Elgar’s Give unto the Lord Op 74, a setting of Psalm 29, gains its power and strength from its quasi sonata-form structure. The occasion was a service in St Paul’s Cathedral on 30th April 1914 for the ‘Festival for the Sons of the Clergy’. Its central ‘development’ section (Allegro moderato) takes care of verses three to eight. Curiously, the Psalm’s first verse is rejected, so that the exposition and recapitulation correspond to verses two and the last verse respectively, with a beautiful coda over an E flat tonic pedal to round things off.
He was already working on the five part-songs Opp 71, 72 and 73 during the spring of that year when the troubles in Ireland concerned him greatly, but there is little evidence to suggest that the catastrophe of a world war declared in August was yet an issue. The two poems by Henry Vaughan (Op 71) The Shower and The Fountain are untroubled and gentle. As Elgar only set the final stanza of The Shower, the first word had to be altered from ‘Yet’ to ‘Cloud’ in order for the verse to make independent sense. Were it not for a charming coda (Meno mosso) reserved for the last four lines of The Fountain, with a hint of those ‘orchestral’ effects leading up to ‘The music of her tears’, one might have felt tempted to ignore Op 71!
The remaining three part-songs comprising Opp 72 and 73 are settings of poems by Apollon Maikov in translations by Rosa Newmarch. These Russian texts draw from Elgar’s darker and more dramatic ‘orchestral’ effects, reminding us rather more of Op 53. Death on the Hills is marked ‘Quasi alla marcia’—quite clearly a dead march. In a letter to his friend, the organist of Worcester Cathedral, Ivor Atkins, he quips: “It is, I declare, courageous of you to frighten your people into singing Death on the Hills!” Love’s Tempest (Op 73, No 1) alternates between ‘Adagio’ and ‘Allegro con Fuoco’. For a brief moment or two we might be revisiting Shelley’s O Wild West Wind. Indeed, we might just as well be in a wood – evidently at night—in Op 73, No 2 Serenade, but there are no ‘owls’ this time, rather “just bare trees, which toss their arms and weep”; as they do, some three years later so evocatively in the slow movement of the piano quintet (1917).
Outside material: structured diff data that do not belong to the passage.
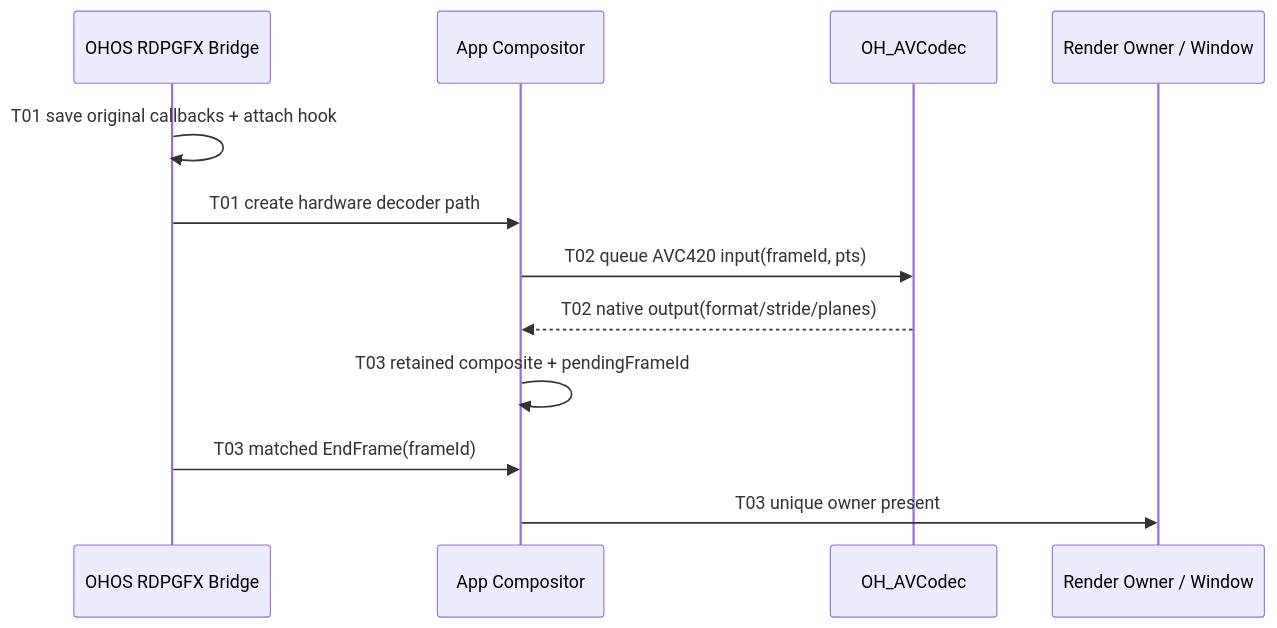
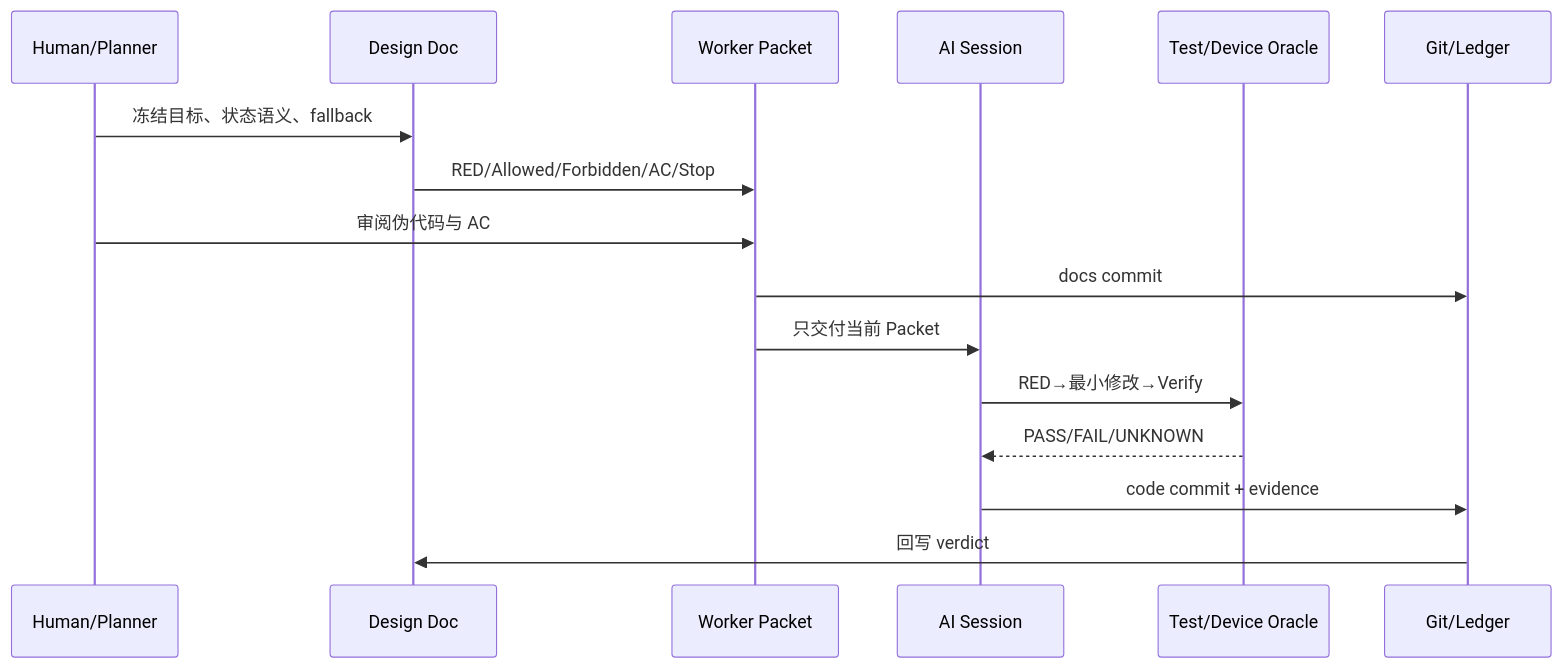
Before and after one commit to xiaomu120413/harmonyos-sdd-ralph-workshop: diagram 12 of 15 in harmonyos-sdd-ralph-workshop.md, drawn with Mermaid. The commit also changed other lines of this file and 8 other files, not shown here.

First line of the commit message:
docs(gpu): rebuild slides 28-38 evidence flow

````diff
--- a/harmonyos-sdd-ralph-workshop.md
+++ b/harmonyos-sdd-ralph-workshop.md
@@ -2054,14 +1786,18 @@
 ```mermaid
 sequenceDiagram
-    participant B as OHOS RDPGFX Bridge
-    participant C as App Compositor
-    participant D as OH_AVCodec
-    participant W as Render Owner / Window
-    B->>B: T01 save original callbacks + attach hook
-    B->>C: T01 create hardware decoder path
-    C->>D: T02 queue AVC420 input(frameId, pts)
-    D-->>C: T02 native output(format/stride/planes)
-    C->>C: T03 retained composite + pendingFrameId
-    B->>C: T03 matched EndFrame(frameId)
-    C->>W: T03 unique owner present
+  participant H as Human/Planner
+  participant D as Design Doc
+  participant W as Worker Packet
+  participant A as AI Session
+  participant T as Test/Device Oracle
+  participant G as Git/Ledger
+  H->>D: 冻结目标、状态语义、fallback
+  D->>W: RED/Allowed/Forbidden/AC/Stop
+  H->>W: 审阅伪代码与 AC
+  W->>G: docs commit
+  W->>A: 只交付当前 Packet
+  A->>T: RED→最小修改→Verify
+  T-->>A: PASS/FAIL/UNKNOWN
+  A->>G: code commit + evidence
+  G->>D: 回写 verdict
 ```
````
The Great War did not entirely silence Elgar. As well as the chamber music, there was still the sublime ‘cello concerto to come. It was the decline and death of Alice in 1918 that silenced him. However, not completely! The end of the whole story can be read in a publication of the year 2000 by Kevin Allen, “Elgar in Love: Vera Hockman and the Third Symphony”. But all that came too late for the final two pieces in this compilation.
The Prince of Sleep with text by Walter de la Mare (1925) is a sad little part-song, which clearly suggests the stuffing had gone out of him. He probably chose it for its last line: “He wandered through a valley steep, lovely—in a lonely place.”
The most recent composition presented here is a carol I sing the birth dated 1928 with words by Ben Johnson, in which Elgar demonstrates that he is quite capable of keeping up with the times. Much of it is sung by voices in unison, or if preferred, solo voices, frequently intercepted by ‘Alleluia’ in three voice parts, leaving very little for the full choir to contribute. Yet it would make a suitable companion for Holst’s Lullay my liking (1919), or even Jesus Christ the apple tree (1967) by Elizabeth Poston.
Alastair Sampson © 2012